Free Download: Recognizing and Working against Discrimination

 * BACPAC practice management software for counsellors and psychotherapists is a sponsor of the Counselling Tutor Podcast.

Get a 30-day free trial of BACPAC and a 30% discount by using the discount code CT2020


Anti-Discriminatory Practice (starts at 1.18 mins)

This topic was raised recently in the Counselling Tutor Facebook group, where you can discuss current topics with 28,000 counselling students, qualified counsellors and counselling tutors.

The Equality Act 2010 outlaws discrimination on the grounds of nine protected characteristics:

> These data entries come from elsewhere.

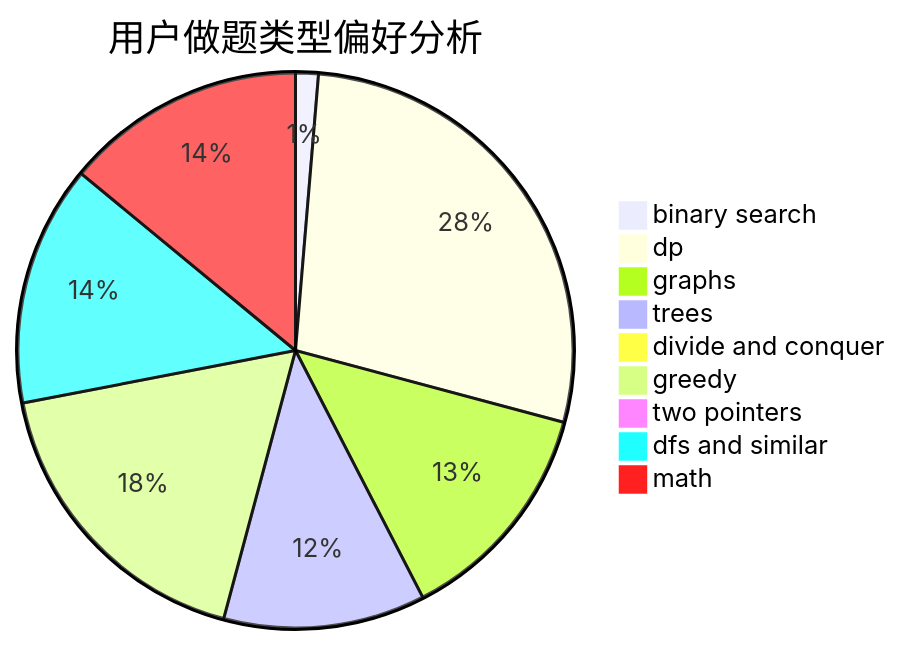
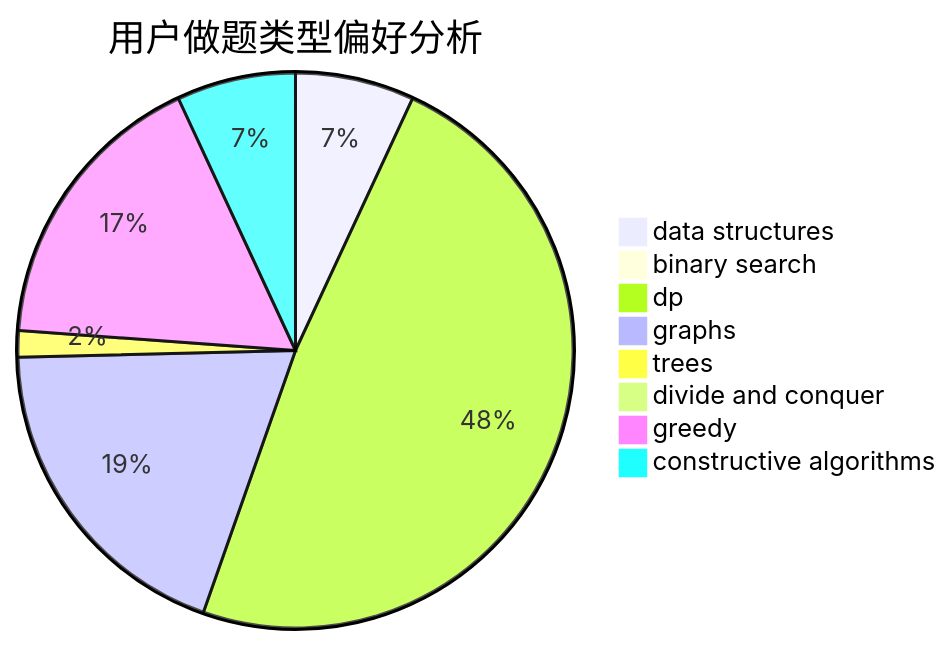
Before and after one commit to sherpahu/cfrs.github.io: the second of 3 diagrams in docs/user/u1230.md, drawn with Mermaid. The commit also changed other lines of this file and 2775 other files, not shown here.

````diff
--- a/docs/user/u1230.md
+++ b/docs/user/u1230.md
@@ -23,12 +23,11 @@
 ```mermaid
 pie title 用户做题类型偏好分析
-    "binary search" :  7
-    "dp" :  147
-    "graphs" :  70
-    "trees" :  62
+    "data structures" :  9
+    "binary search" :  0
+    "dp" :  63
+    "graphs" :  25
+    "trees" :  2
     "divide and conquer" :  0
-    "greedy" :  94
-    "two pointers" :  2
-    "dfs and similar" :  74
-    "math" :  74
+    "greedy" :  22
+    "constructive algorithms" :  9
 ```
````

  • age
  • disability
  • gender reassignment
  • marriage and civil partnership
  • pregnancy and maternity
  • race
  • religion or belief
  • sex
  • sexual orientation

Personal development groups provide a great opportunity to explore any prejudices that you might have but be unaware of.

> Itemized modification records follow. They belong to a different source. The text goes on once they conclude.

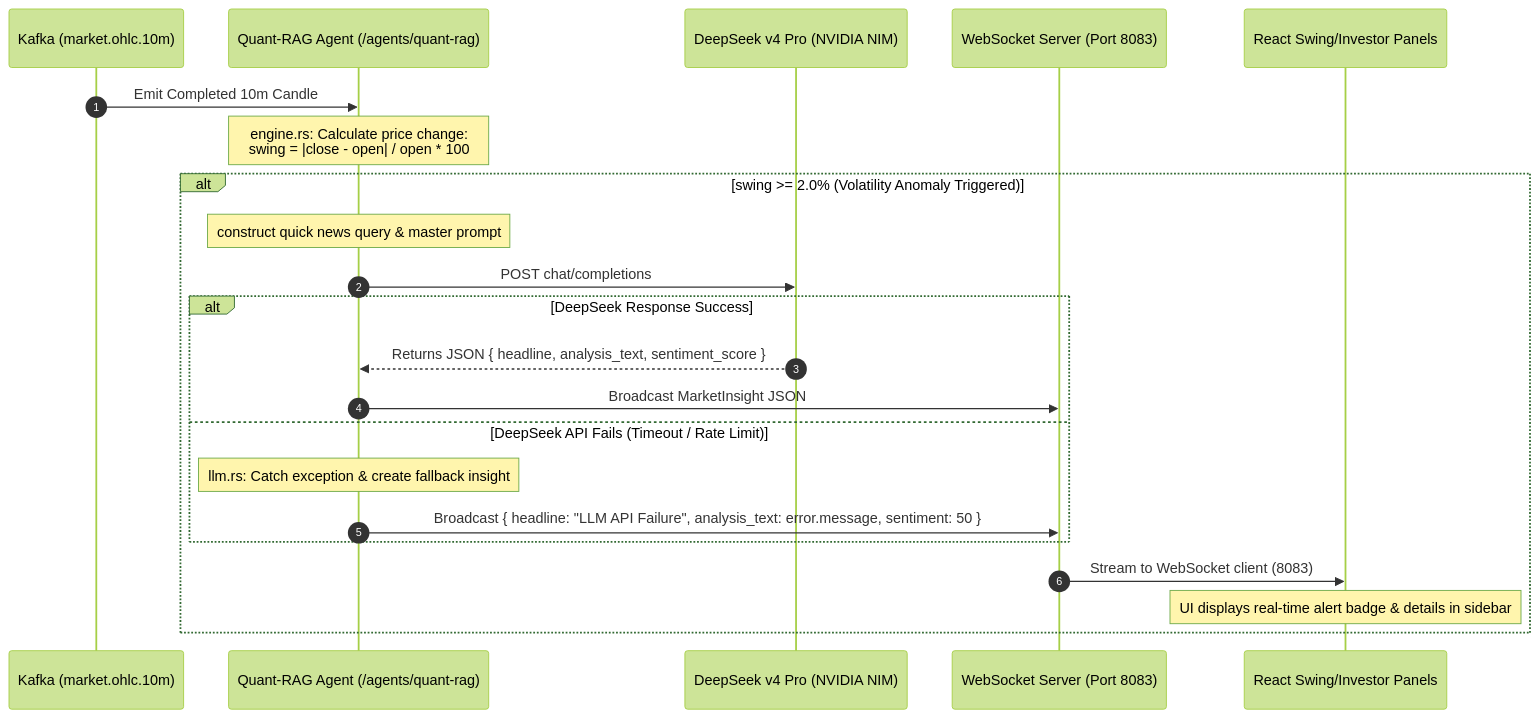
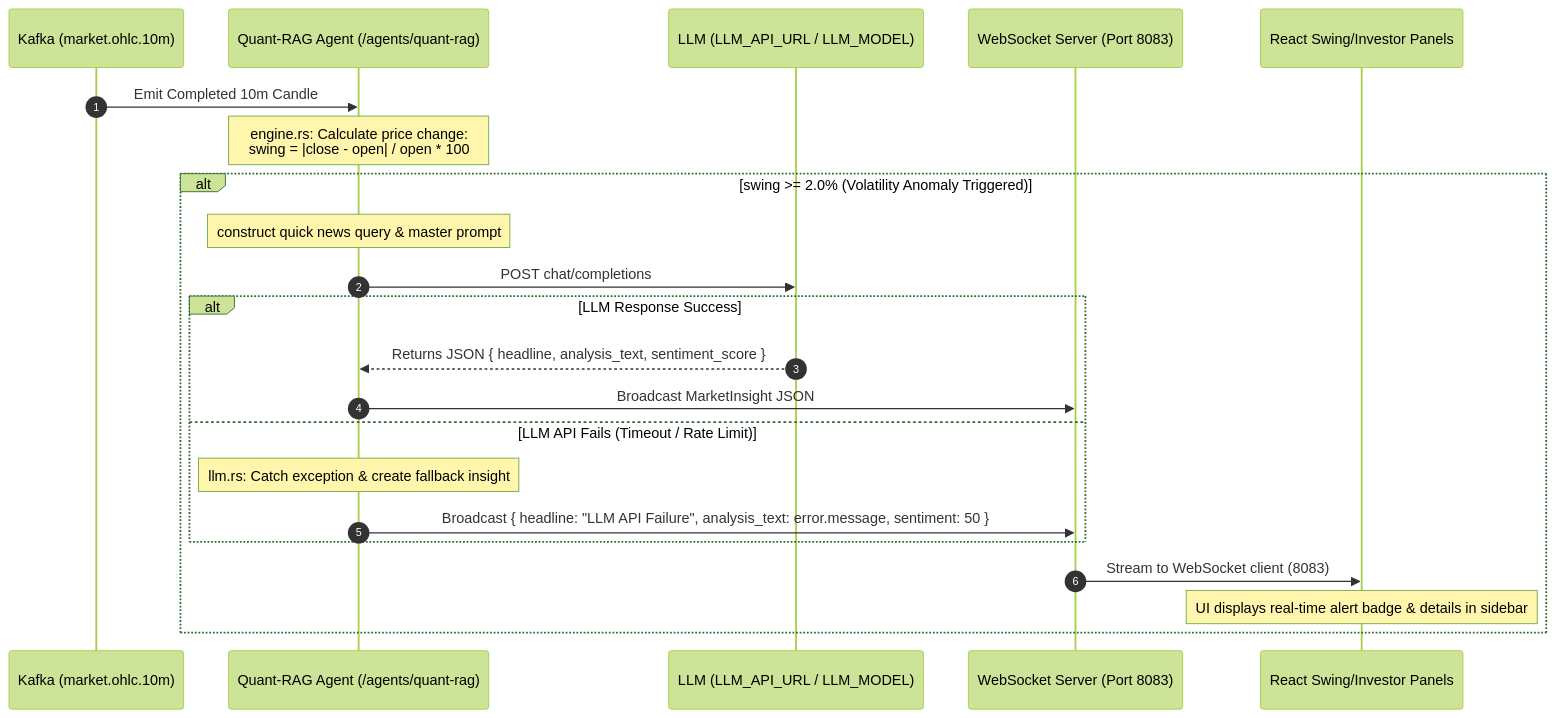
The seventh of 8 diagrams in docs/system_architecture_and_data_flows.md (6829nkhpas/Ai-trader), drawn with Mermaid (forest theme) before and after one commit. The commit also changed other lines of this file and 20 other files, not shown here.

````diff
--- a/docs/system_architecture_and_data_flows.md
+++ b/docs/system_architecture_and_data_flows.md
@@ -271,28 +271,28 @@
 ```mermaid
 sequenceDiagram
     autonumber
     participant Kafka as Kafka (market.ohlc.10m)
     participant RAG as Quant-RAG Agent (/agents/quant-rag)
-    participant DeepSeek as DeepSeek v4 Pro (NVIDIA NIM)
+    participant LLM as LLM (LLM_API_URL / LLM_MODEL)
     participant WS as WebSocket Server (Port 8083)
     participant UI as React Swing/Investor Panels
 
     Kafka->>RAG: Emit Completed 10m Candle
     Note over RAG: engine.rs: Calculate price change:<br/> swing = |close - open| / open * 100
     
     alt swing >= 2.0% (Volatility Anomaly Triggered)
         Note over RAG: construct quick news query & master prompt
-        RAG->>DeepSeek: POST chat/completions
+        RAG->>LLM: POST chat/completions
         
-        alt DeepSeek Response Success
-            DeepSeek-->>RAG: Returns JSON { headline, analysis_text, sentiment_score }
+        alt LLM Response Success
+            LLM-->>RAG: Returns JSON { headline, analysis_text, sentiment_score }
             RAG->>WS: Broadcast MarketInsight JSON
-        else DeepSeek API Fails (Timeout / Rate Limit)
+        else LLM API Fails (Timeout / Rate Limit)
             Note over RAG: llm.rs: Catch exception & create fallback insight
             RAG->>WS: Broadcast { headline: "LLM API Failure", analysis_text: error.message, sentiment: 50 }
         end
         
         WS->>UI: Stream to WebSocket client (8083)
         Note over UI: UI displays real-time alert badge & details in sidebar
     end
 ```
````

Indeed, it is relatively unusual these days to encounter overt discrimination (open and intentional), but there remains much covert discrimination (hidden away, and often unconscious). Rory and Ken share personal anecdotes of discrimination of both these types that they have witnessed.

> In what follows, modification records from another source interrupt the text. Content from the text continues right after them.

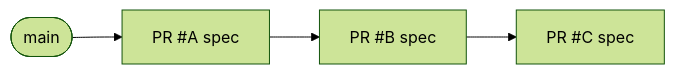
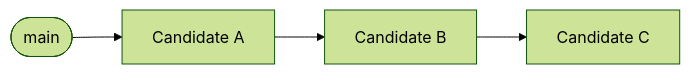
The diagram in docs/merge-steward.md (krasnoperov/patchrelay), drawn with Mermaid (forest theme) before and after one commit. The commit also changed other lines of this file and 17 other files, not shown here.

````diff
--- a/docs/merge-steward.md
+++ b/docs/merge-steward.md
@@ -170,10 +172,10 @@
 ```mermaid
 flowchart LR
     main([main])
-    A[PR #A spec]
-    B[PR #B spec]
-    C[PR #C spec]
+    A[Candidate A]
+    B[Candidate B]
+    C[Candidate C]
     main --> A
     A --> B
     B --> C
 ```
````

Do remember that seeing a client as a ‘victim’ and using that term is a form of discrimination.

When working with clients, it is paramount to enter their frame of reference, using empathy to understand how each client experiences the world. If you can achieve this, you will naturally avoid discrimination (which tends to be a product of seeing the world through our own lens).

Rory has written a handout on this topic; this is available here, or through the Handouts Vault and Counselling Study Resource (CSR).

Free Download: Recognizing and Working against Discrimination

Check-In with CPCAB: Dual Relationships with Tutors (starts at 12.42 mins)

In episode 123 of the Counselling Tutor Podcast, Rory spoke to Heather Price (Senior Counselling Professional) at CPCAB (Counselling & Psychotherapy Central Awarding Body) about dual relationships in counselling training.

Heather explained then that this situation occurs when two people who already know each other well outside the classroom (e.g. through being relatives or colleagues) attend the same course.

In this episode, Rory and Heather revisit the topic of dual relationships, but this time look at the potential difficulties when a course tutor is already acquainted with a student in their group either professionally or personally.

Heather explains how this type of dual relationships can be avoided (e.g. through identifying these during the interviewing process) and – if they ‘slip through the net’ or are unavoidable – what arrangements need to be put in place to ensure ethical working, including assessment procedures and documentation to record potential conflicts of interest.

You can find more information about CPCAB on its website. CPCAB is the UK’s only awarding body run by counsellors for counsellors.

Counselling for Self-Harm (starts at 27.15 mins)

Ken and Rory look at what self-harm is – although this tends to be viewed as specific behaviours such as cutting and burning oneself, it can present in many other forms.

For example, Rory describes a rugby player who purposely got himself injured during matches. Substance misuse may also be a type of self-harm.

Self-harm tends to be a way of using physical pain to distract oneself from emotional pain. It is not the same as suicidal behaviour – those who self-harm generally want to live – but a high proportion of people who do attempt suicide have self-harmed in the past.

Self-harm often takes on a cyclical pattern, with people feeling shame, remorse and guilt immediately after self-harming, but then the stresses building again to trigger a further episode.

It is a good idea to seek continuing professional development when providing counselling for self-harm, in order to ensure that you have a good understanding of working with this in the counselling room.

In particular, when doing counselling for self-harm, it is important to understand how to balance client safety (including on avoiding infection while self-harming) with the importance of client trust and the availability of a safe place to bring their emotions.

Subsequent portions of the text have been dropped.